■ AVAILABLE DATA ■
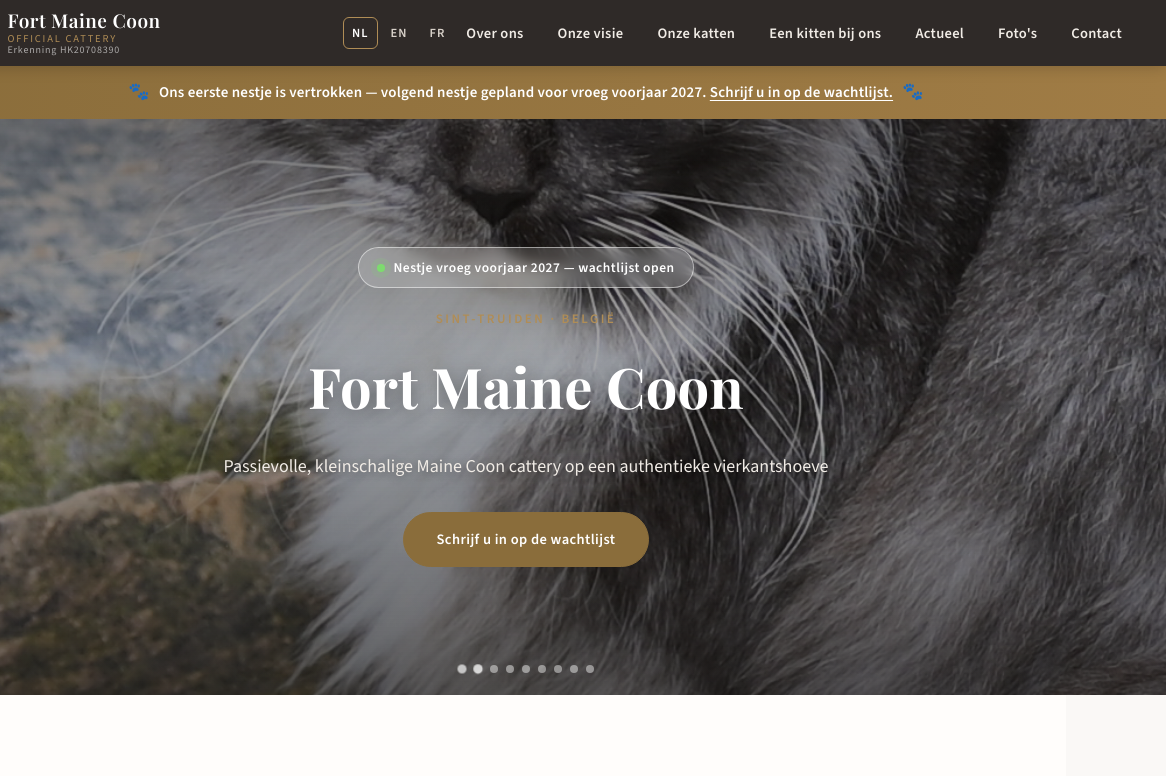
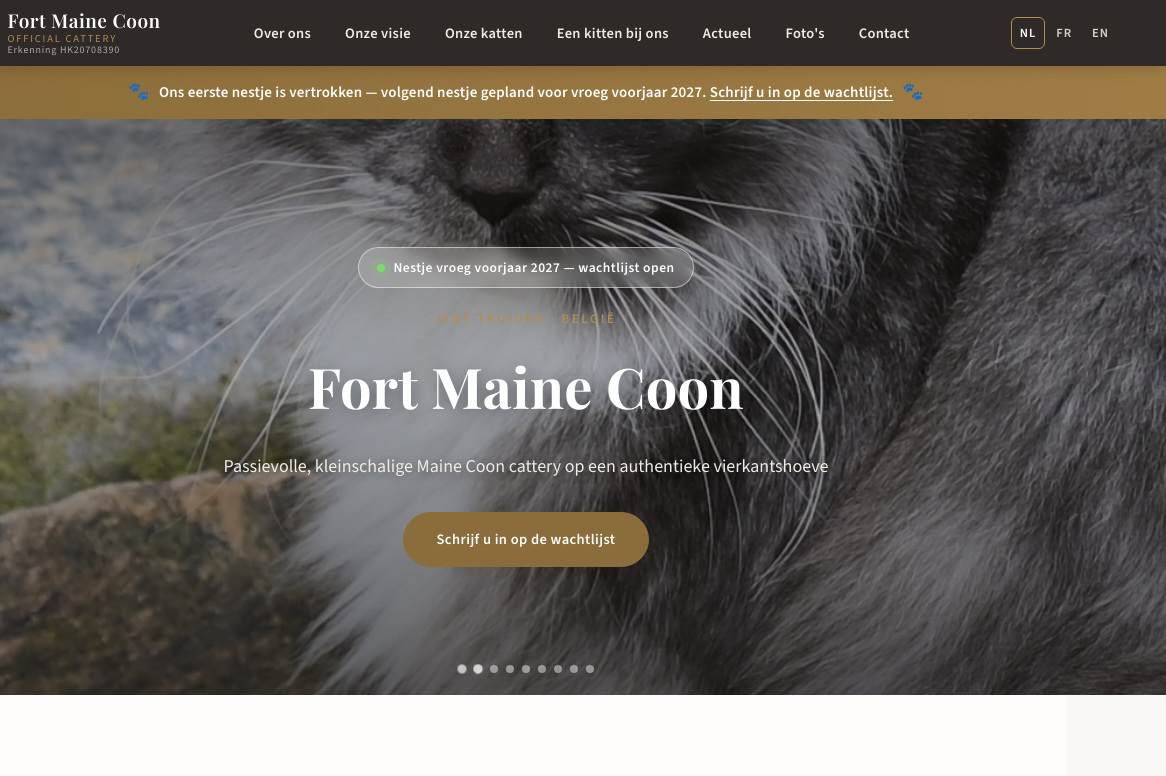
Before and after one commit to fortgroen/fortmainecoon, a plain HTML site: page index.html in a window 1280 px wide. Shown: the top 776 px of the page, 114-1280 px from the left. Drawn offline with nearby package versions, Linux system fonts and the light colour scheme; a web font is replaced by a local one.

Commit message:
Add files via upload

```diff
--- a/index.html
+++ b/index.html
@@ -33,8 +33,6 @@
         <span class="hk-number">Erkenning HK20708390</span>
       </span>
     </a>
-    <div class="lang-switch" aria-label="Language"><a href="./" hreflang="nl" lang="nl" class="active">NL</a><a href="en.html" hreflang="en" lang="en">EN</a><a href="fr.html" hreflang="fr" lang="fr">FR</a></div>
-    <button class="menu-toggle" id="menuToggle" aria-label="Menu" aria-expanded="false">&#9776;</button>
     <nav class="main-nav" id="mainNav">
       <a href="#over">Over ons</a>
       <a href="#visie">Onze visie</a>
@@ -44,6 +42,8 @@
       <a href="#fotos">Foto's</a>
       <a href="#contact">Contact</a>
     </nav>
+    <div class="lang-switch" aria-label="Language"><a href="./" hreflang="nl" lang="nl" class="active">NL</a><a href="fr.html" hreflang="fr" lang="fr">FR</a><a href="en.html" hreflang="en" lang="en">EN</a></div>
+    <button class="menu-toggle" id="menuToggle" aria-label="Menu" aria-expanded="false">&#9776;</button>
   </div>
 </header>
 
--- a/style.css
+++ b/style.css
@@ -990,7 +990,7 @@ footer{
 /* ============ FOOTER ============ */
 
 /* ============ TAALKEUZE ============ */
-.lang-switch{display:flex;gap:4px;align-items:center;margin-left:auto;margin-right:12px;}
+.lang-switch{display:flex;gap:2px;align-items:center;margin-left:8px;margin-right:4px;}
 .lang-switch a{color:#d9d2ca;text-decoration:none;font-size:12.5px;font-weight:600;letter-spacing:1px;padding:4px 8px;border-radius:6px;border:1px solid transparent;}
 .lang-switch a:hover{color:#fff;}
 .lang-switch a.active{color:#fff;border-color:var(--gold-light);}
```
Also changed, not shown: en.html (+2 -2 lines), fr.html (+2 -2 lines).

■ WORK TO COMPLETE ■
The word "label" may appear on some lines of these records; state how many such lines there are, and nothing else.

■ TASK RESPONSE ■
4